CG • Section 8WK • 11/08/2019 to 04/16/2020 • Modified 07/28/2020
This course will introduce concepts and methods in descriptive and inferential statistics. The course is designed to provide students with the statistical background required for doctoral level applied research. Application of statistics and educational and human services research will be emphasized. Areas of study will include estimation, probability, variables, normal distribution, t-distribution, chi-square distribution, F-distribution, confidence intervals, hypotheses testing, and correlation. This course will provide the skills necessary to properly apply descriptive and inferential statistics by helping students understand the role of statistics in scientific research. Further, the assignments are designed to help students identify and implement the correct statistical procedure for a research question through data analysis using a computer (e.g., SPSS). Students will gain the requisite knowledge necessary to learn more complex statistical/research procedures and become more critical of various statistical presentations in academic journals and the mass media.
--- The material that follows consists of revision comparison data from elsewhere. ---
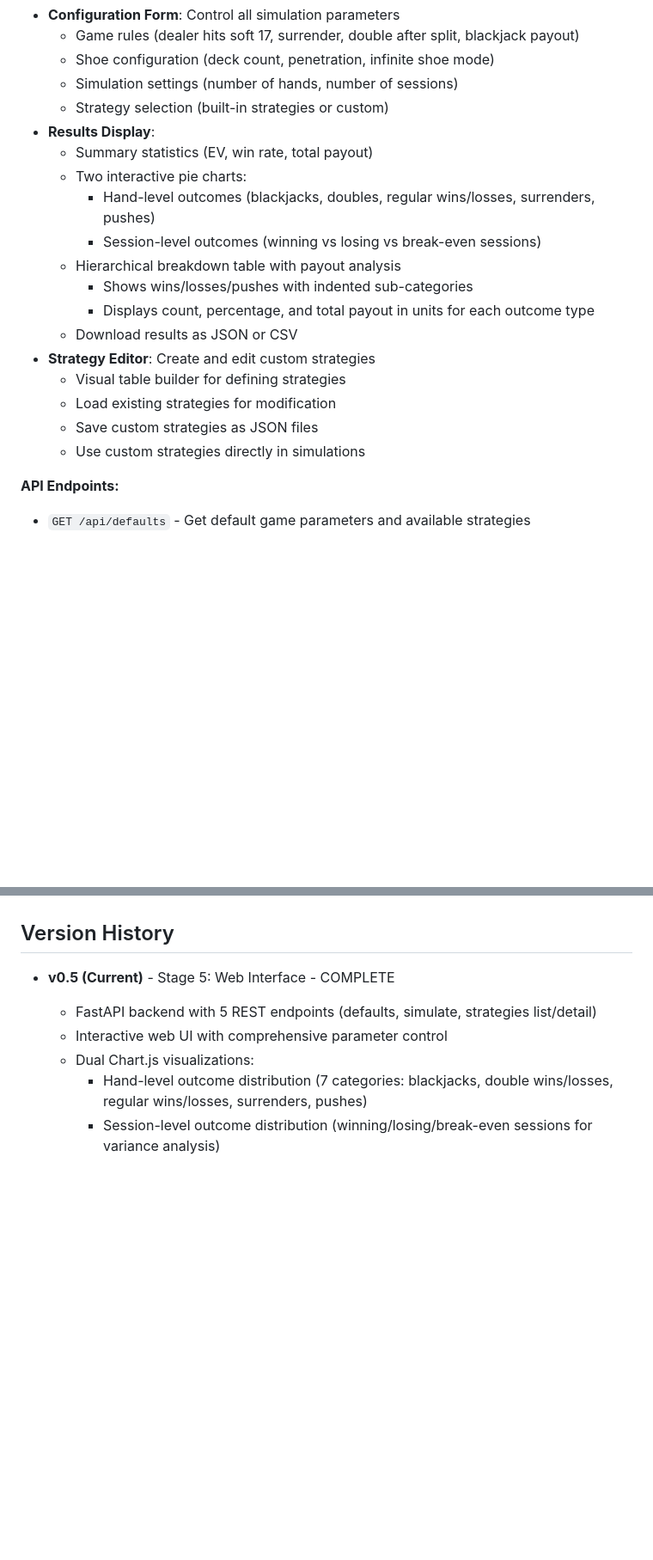
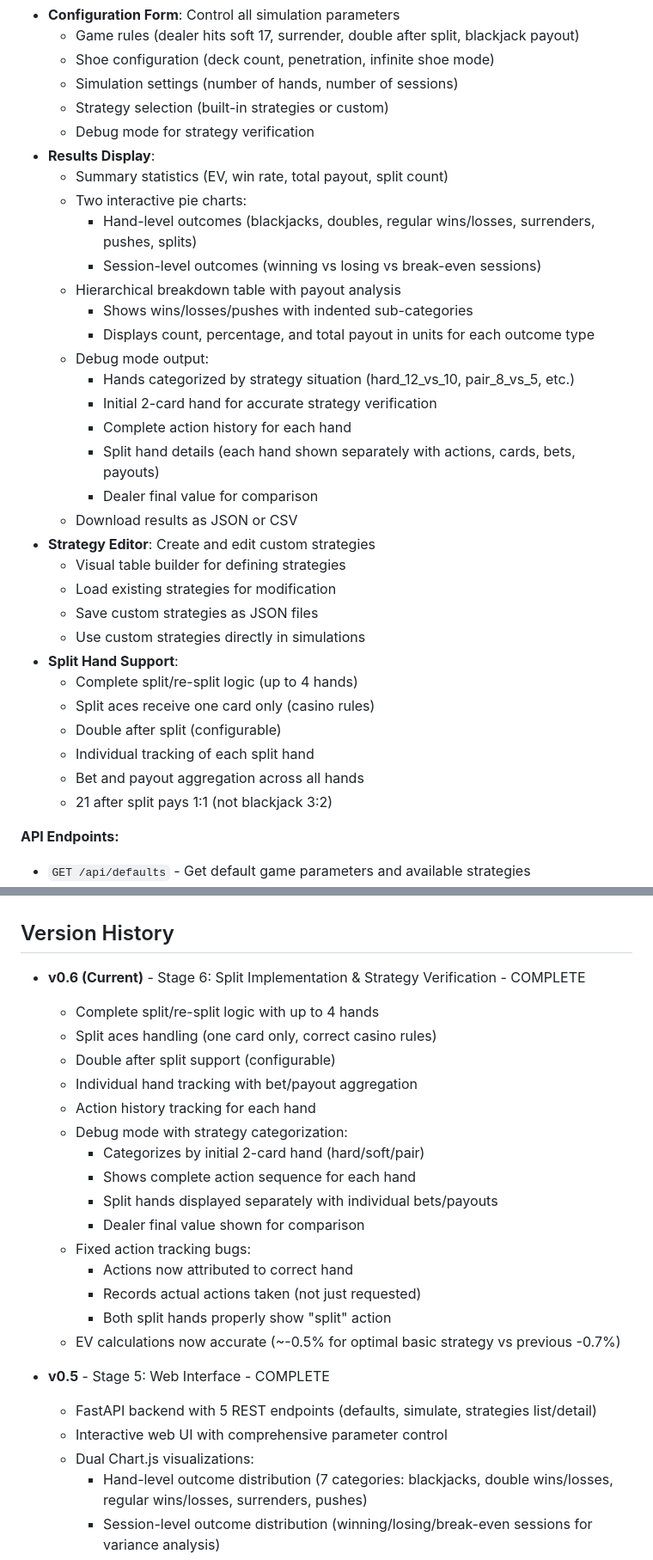
Before and after one commit to alhamood/blackjack-simulator-26, a Markdown page: README.md, 2 parts joined by grey strips. Shown at 86% size. Rendered like a GitHub page; blank space fills up the shorter version.

```diff
--- a/README.md
+++ b/README.md
@@ -165,20 +179,34 @@ Then open [http://localhost:8000](http://localhost:8000) in your browser.
   - Shoe configuration (deck count, penetration, infinite shoe mode)
   - Simulation settings (number of hands, number of sessions)
   - Strategy selection (built-in strategies or custom)
+  - Debug mode for strategy verification
 - **Results Display**:
-  - Summary statistics (EV, win rate, total payout)
+  - Summary statistics (EV, win rate, total payout, split count)
   - Two interactive pie charts:
-    - Hand-level outcomes (blackjacks, doubles, regular wins/losses, surrenders, pushes)
+    - Hand-level outcomes (blackjacks, doubles, regular wins/losses, surrenders, pushes, splits)
     - Session-level outcomes (winning vs losing vs break-even sessions)
   - Hierarchical breakdown table with payout analysis
     - Shows wins/losses/pushes with indented sub-categories
     - Displays count, percentage, and total payout in units for each outcome type
+  - Debug mode output:
+    - Hands categorized by strategy situation (hard_12_vs_10, pair_8_vs_5, etc.)
+    - Initial 2-card hand for accurate strategy verification
+    - Complete action history for each hand
+    - Split hand details (each hand shown separately with actions, cards, bets, payouts)
+    - Dealer final value for comparison
   - Download results as JSON or CSV
 - **Strategy Editor**: Create and edit custom strategies
   - Visual table builder for defining strategies
   - Load existing strategies for modification
   - Save custom strategies as JSON files
   - Use custom strategies directly in simulations
+- **Split Hand Support**:
+  - Complete split/re-split logic (up to 4 hands)
+  - Split aces receive one card only (casino rules)
+  - Double after split (configurable)
+  - Individual tracking of each split hand
+  - Bet and payout aggregation across all hands
+  - 21 after split pays 1:1 (not blackjack 3:2)
 
 **API Endpoints:**
 - `GET /api/defaults` - Get default game parameters and available strategies
@@ -260,7 +288,24 @@ alhamood - 2026
 
 ## Version History
 
-- **v0.5 (Current)** - Stage 5: Web Interface - COMPLETE
+- **v0.6 (Current)** - Stage 6: Split Implementation & Strategy Verification - COMPLETE
+  - Complete split/re-split logic with up to 4 hands
+  - Split aces handling (one card only, correct casino rules)
+  - Double after split support (configurable)
+  - Individual hand tracking with bet/payout aggregation
+  - Action history tracking for each hand
+  - Debug mode with strategy categorization:
+    - Categorizes by initial 2-card hand (hard/soft/pair)
+    - Shows complete action sequence for each hand
+    - Split hands displayed separately with individual bets/payouts
+    - Dealer final value shown for comparison
+  - Fixed action tracking bugs:
+    - Actions now attributed to correct hand
+    - Records actual actions taken (not just requested)
+    - Both split hands properly show "split" action
+  - EV calculations now accurate (~-0.5% for optimal basic strategy vs previous -0.7%)
+
+- **v0.5** - Stage 5: Web Interface - COMPLETE
   - FastAPI backend with 5 REST endpoints (defaults, simulate, strategies list/detail)
   - Interactive web UI with comprehensive parameter control
   - Dual Chart.js visualizations:
```
Also changed, not shown: other parts of README.md (+15 -1 lines), NEXT_STEPS.md (added, +232 -0 lines).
Due to the often-used nature of criminal justice research, it is important for the student in criminal justice practitioner and doctoral student to have an advanced understanding of statistics that aids in the description and interpretation of data in studies. This course is designed to give the student the resources to complete a quantitative study, if chosen, with an emphasis on the application of statistical knowledge rather than the theories.
Measurable Learning Outcomes
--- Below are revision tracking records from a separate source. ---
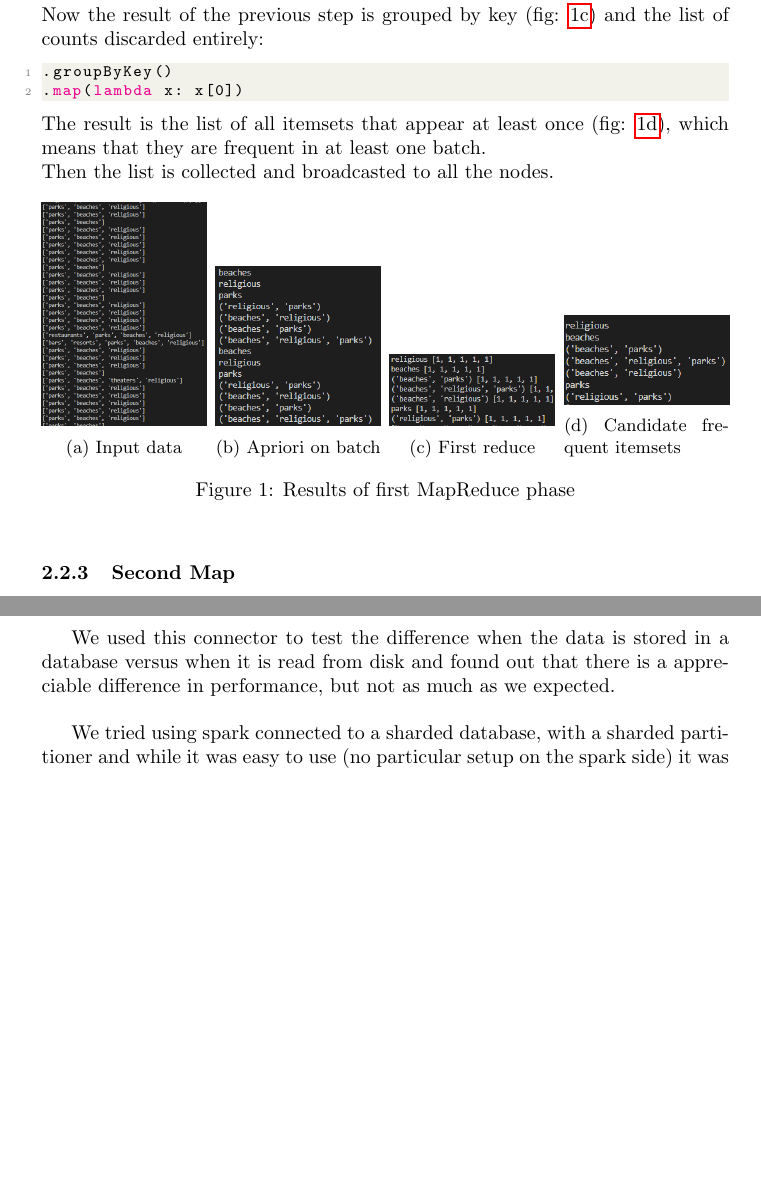
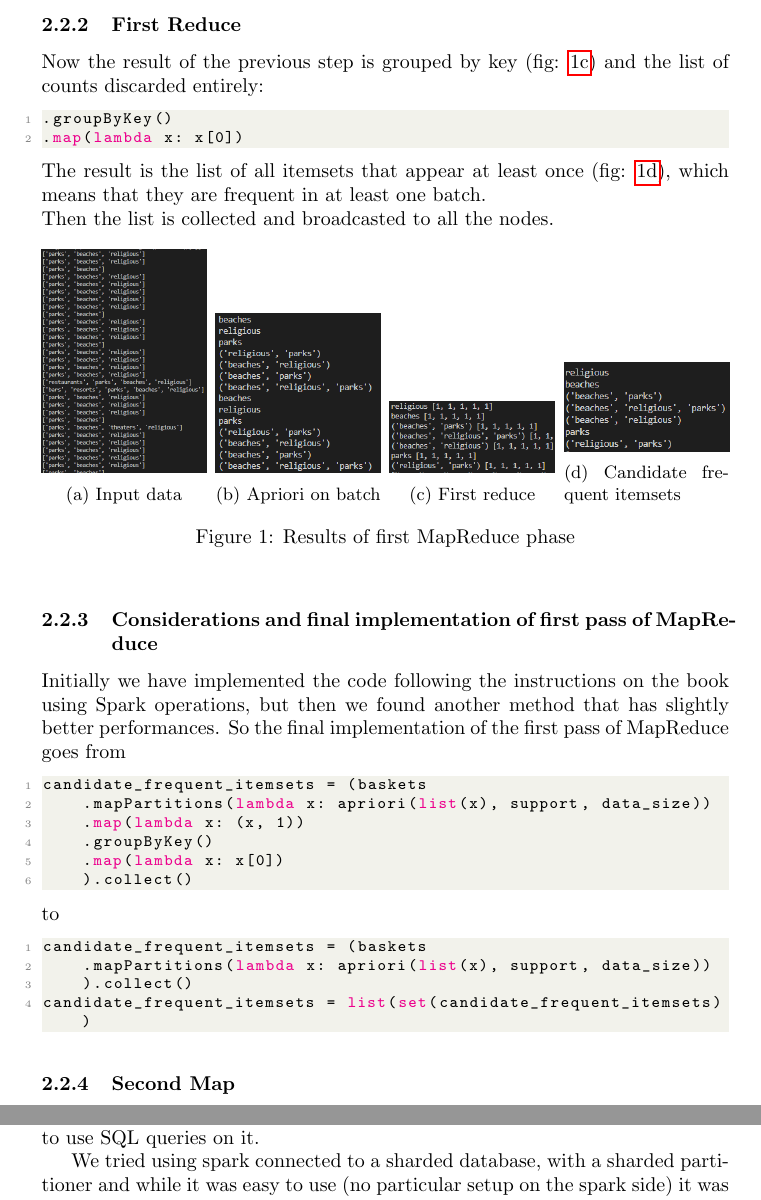
Before and after one commit to Albio-dev/SON_pyspark, a LaTeX document (report/report.tex): two parts of pages 4 and 7 of 8 before the commit and two parts of pages 4 and 7 of 9 after it, joined at a grey line, cut at the place of the change, the shorter picture padded with empty space. Compiled offline with pdfLaTeX.

Commit message:
Bug Fixes

```diff
--- a/report/report.tex
+++ b/report/report.tex
@@ -130,6 +130,24 @@
 	\caption{Results of first MapReduce phase}
 	\end{figure}
 
+	\subsubsection{Considerations and final implementation of first pass of MapReduce}
+	Initially we have implemented the code following the instructions on the book using Spark operations, but then we found another method that has slightly better performances. So the final implementation of the first pass of MapReduce goes from
+	\begin{lstlisting}
+candidate_frequent_itemsets = (baskets
+    .mapPartitions(lambda x: apriori(list(x), support, data_size))
+    .map(lambda x: (x, 1))
+    .groupByKey()
+    .map(lambda x: x[0])
+    ).collect()
+\end{lstlisting}
+to
+	\begin{lstlisting}
+candidate_frequent_itemsets = (baskets
+    .mapPartitions(lambda x: apriori(list(x), support, data_size))
+    ).collect()
+candidate_frequent_itemsets = list(set(candidate_frequent_itemsets))
+\end{lstlisting}
+
 	\subsubsection{Second Map}
 	Now we need to count the occurrences of every itemset in the whole dataset.\\
 	We do it on every partition:
@@ -225,8 +239,8 @@
-	The main difference between a local spark instance (e.g. reads from disk and not a database) is that the environment is a $SparkSession$, which allows to use connectors to read and write data from databases as well as repartition it.\\
-	A partitioner can be specified to regulate how the data is handled and to change how it is distributed.\\
-	The read data is in the form of a $DataFrame$ which wraps an RDD and allows to use SQL queries on it.\\
+	We found that there is a \href{https://www.mongodb.com/docs/spark-connector/current/}{MongoDB Connector for Spark} to connect to a MongoDB database and read the data from it as well as 	write the results back to it.
 
-	We used this connector to test the difference when the data is stored in a database versus when it is read from disk and found out that there is a appreciable difference in performance, but not as much as we expected.\\
+	The main difference between a local spark instance (e.g. reads from disk and not a database) is that the environment is a $SparkSession$ (instead of a $SparkContext$), which allows to use connectors to read and write data from databases as well as repartition it.\\
+	A $partitioner$ can be specified to regulate how the data is handled and to change how it is distributed.\\
+	The read data is in the form of a $DataFrame$ which wraps an RDD and allows to use SQL queries on it.
 
 	We tried using spark connected to a sharded database, with a sharded partitioner and while it was easy to use (no particular setup on the spark side) it was really difficult to setup the database with no noticeable execution difference.\\
 	So we settled on a single node database with a default partitioner, which in the case of our datasets, always produced a single partition.\\
```
Also changed, not shown: report/report.tex (6 more changed lines), 2 other files.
Upon successful completion of this course, the student will be able to:
- Describe the terms and principles of quantitative data analysis.
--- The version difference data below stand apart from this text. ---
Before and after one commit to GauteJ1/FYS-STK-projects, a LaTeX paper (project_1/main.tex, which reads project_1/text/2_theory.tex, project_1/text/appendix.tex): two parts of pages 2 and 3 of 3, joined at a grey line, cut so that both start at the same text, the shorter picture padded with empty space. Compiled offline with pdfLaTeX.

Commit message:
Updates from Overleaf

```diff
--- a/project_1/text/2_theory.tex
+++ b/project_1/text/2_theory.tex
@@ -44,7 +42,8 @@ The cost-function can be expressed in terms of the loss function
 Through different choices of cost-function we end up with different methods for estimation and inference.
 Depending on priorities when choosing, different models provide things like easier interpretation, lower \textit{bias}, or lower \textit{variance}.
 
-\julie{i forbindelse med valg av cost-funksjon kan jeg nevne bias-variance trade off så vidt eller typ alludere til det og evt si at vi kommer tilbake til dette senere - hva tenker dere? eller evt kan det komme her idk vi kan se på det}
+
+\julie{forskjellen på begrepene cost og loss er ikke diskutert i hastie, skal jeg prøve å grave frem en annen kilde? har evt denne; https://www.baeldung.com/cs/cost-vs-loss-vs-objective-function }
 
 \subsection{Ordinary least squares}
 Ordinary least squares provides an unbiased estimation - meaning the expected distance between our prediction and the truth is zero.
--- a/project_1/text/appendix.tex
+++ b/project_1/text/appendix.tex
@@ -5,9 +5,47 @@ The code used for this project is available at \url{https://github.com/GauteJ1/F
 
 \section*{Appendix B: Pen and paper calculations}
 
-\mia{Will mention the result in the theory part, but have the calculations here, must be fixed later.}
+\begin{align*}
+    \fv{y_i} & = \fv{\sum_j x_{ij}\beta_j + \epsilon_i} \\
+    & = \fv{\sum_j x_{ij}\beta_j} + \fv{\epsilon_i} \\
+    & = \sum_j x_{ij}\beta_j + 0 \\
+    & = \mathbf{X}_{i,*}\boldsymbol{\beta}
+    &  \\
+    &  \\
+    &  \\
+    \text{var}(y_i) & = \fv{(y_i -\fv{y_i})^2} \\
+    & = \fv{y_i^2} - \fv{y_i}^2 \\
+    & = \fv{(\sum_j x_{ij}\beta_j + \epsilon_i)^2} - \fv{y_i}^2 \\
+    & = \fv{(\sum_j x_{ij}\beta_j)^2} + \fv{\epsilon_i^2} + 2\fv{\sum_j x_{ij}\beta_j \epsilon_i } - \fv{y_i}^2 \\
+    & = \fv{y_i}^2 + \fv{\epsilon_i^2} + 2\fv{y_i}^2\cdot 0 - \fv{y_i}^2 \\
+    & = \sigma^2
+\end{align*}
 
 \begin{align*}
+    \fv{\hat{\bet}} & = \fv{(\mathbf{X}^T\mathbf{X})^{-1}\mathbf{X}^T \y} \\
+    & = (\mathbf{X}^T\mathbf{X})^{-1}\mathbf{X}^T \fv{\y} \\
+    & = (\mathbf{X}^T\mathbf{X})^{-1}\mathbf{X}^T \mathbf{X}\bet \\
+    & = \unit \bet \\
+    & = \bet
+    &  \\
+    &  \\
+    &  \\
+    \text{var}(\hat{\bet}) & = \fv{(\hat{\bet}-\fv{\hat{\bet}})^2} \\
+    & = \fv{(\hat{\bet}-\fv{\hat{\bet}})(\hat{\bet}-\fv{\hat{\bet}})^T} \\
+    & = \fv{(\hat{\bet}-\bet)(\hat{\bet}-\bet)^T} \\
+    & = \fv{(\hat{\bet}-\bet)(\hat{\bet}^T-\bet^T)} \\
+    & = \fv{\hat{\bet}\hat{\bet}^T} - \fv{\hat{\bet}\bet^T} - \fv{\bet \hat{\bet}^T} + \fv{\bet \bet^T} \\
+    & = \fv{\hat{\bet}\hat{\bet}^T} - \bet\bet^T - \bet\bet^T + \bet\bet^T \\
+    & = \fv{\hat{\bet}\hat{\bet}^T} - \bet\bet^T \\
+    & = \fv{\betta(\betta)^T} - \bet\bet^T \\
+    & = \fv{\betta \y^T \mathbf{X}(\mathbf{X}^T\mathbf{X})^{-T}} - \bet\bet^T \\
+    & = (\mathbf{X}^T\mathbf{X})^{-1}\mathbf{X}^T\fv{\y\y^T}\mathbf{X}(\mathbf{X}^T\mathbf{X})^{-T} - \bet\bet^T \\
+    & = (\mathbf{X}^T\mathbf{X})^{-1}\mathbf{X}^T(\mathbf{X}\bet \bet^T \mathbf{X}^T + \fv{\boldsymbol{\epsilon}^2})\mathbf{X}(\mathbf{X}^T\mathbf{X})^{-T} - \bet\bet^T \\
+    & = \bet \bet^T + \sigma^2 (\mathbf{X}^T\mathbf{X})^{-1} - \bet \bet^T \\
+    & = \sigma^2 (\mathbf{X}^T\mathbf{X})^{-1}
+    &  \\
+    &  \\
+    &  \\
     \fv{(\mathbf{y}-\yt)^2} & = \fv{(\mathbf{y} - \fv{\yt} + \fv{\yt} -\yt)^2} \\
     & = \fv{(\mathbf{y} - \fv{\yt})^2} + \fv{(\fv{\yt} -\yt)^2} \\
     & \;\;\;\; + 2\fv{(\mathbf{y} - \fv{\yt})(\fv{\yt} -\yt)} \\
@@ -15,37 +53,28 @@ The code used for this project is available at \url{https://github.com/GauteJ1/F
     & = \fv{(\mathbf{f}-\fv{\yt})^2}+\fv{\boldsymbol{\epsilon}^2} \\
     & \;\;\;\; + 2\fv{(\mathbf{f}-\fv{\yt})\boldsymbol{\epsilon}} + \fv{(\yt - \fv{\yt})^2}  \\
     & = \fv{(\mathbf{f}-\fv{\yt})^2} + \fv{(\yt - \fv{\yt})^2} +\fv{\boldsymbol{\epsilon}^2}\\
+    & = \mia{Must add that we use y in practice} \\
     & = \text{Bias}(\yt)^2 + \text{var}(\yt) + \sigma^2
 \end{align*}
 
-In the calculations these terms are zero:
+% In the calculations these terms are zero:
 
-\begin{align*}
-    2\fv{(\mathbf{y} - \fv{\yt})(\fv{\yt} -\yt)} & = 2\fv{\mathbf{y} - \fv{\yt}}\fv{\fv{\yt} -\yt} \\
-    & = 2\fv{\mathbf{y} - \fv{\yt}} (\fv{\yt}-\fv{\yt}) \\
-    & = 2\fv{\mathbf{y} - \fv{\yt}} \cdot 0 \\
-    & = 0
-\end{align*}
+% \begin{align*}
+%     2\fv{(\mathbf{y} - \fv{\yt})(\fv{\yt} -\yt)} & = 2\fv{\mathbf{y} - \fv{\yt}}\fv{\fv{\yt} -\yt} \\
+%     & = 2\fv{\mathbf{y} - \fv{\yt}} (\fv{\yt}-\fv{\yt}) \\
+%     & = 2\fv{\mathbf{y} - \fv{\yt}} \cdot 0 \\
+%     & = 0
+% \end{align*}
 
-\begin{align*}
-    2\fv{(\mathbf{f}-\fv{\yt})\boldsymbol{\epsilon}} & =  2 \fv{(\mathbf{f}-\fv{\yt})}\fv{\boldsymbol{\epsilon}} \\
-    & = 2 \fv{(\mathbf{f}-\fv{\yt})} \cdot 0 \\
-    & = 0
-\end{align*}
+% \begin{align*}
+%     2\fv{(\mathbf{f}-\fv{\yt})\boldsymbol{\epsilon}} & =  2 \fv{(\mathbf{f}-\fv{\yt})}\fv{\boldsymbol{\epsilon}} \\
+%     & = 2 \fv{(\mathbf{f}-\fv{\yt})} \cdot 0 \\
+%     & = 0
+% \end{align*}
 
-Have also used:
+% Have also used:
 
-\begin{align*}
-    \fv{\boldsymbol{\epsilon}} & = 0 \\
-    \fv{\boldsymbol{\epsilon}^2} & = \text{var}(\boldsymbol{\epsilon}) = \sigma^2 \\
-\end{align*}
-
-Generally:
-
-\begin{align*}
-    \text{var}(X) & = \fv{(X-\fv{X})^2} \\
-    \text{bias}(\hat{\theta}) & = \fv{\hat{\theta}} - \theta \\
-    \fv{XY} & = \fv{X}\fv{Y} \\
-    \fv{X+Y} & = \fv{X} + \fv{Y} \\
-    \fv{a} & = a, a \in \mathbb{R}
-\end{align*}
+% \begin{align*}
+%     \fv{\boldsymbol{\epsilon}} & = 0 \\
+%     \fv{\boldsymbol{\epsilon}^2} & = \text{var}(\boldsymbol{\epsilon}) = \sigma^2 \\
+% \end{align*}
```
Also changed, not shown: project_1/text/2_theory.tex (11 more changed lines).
- Illustrate estimation, probability, variables, normal distribution, t-distribution, chi-square distribution, F-distribution, confidence intervals, hypotheses testing, and correlation with given quantitative problems, using SPSS.
- Explain the relationship between inferential statistics and scientific research.
- Interpret data in academic journals, and explain how the researchers organized their studies.
- Construct a dataset for analysis using SPSS software.
- Discuss the importance of quantitative research in a Christian environment.
Textbook readings and lecture presentations/notes
Course Requirements Checklist
After reading the Course Syllabus and Student Expectations, the student will complete the related checklist found in Module/Week 1.
Discussion Board Forums (6)
Discussion boards are collaborative learning experiences. Therefore, the student is required to provide a thread in response to the provided prompt for each forum. Each thread must be at least 500-700 words and demonstrate course-related knowledge. In addition to the thread, the student is required to reply to two other classmates’ threads. Each reply must be at least 200-300 words. For each thread, you must support your assertions with at least 2 citations from sources such as your textbook, peer-reviewed journal articles, and the Bible. The thread and replies must follow 6th edition APA format. Please note, with any discussion board, there are formatting limitations. For example, Times New Roman and double-spacing are difficult, so that requirement may be waived. However the “spirit” of APA must be present with references, citations, and a readable 12-point font (Blackboard default is acceptable)
SPSS Assignments (8)
Each week, the student will complete exercises in SPSS, given in the course. Answers must be complete and thorough for full credit. Students may upload files in SPSS format for the instructor to grade in some weeks; and in other weeks, a screen shot may be uploaded, depending on the instructions.
Each exam will cover the Reading & Study material for the assigned module(s)/week(s). Some questions will be essay questions and some will be statistical questions that the student must solve. Each exam will be open-book/open-notes, and will contain 10-20 questions (depending on the number of parts to some of the statistical questions). Each exam will have a 4-hour time limit due to the nature of the composition of quantitative analysis learning.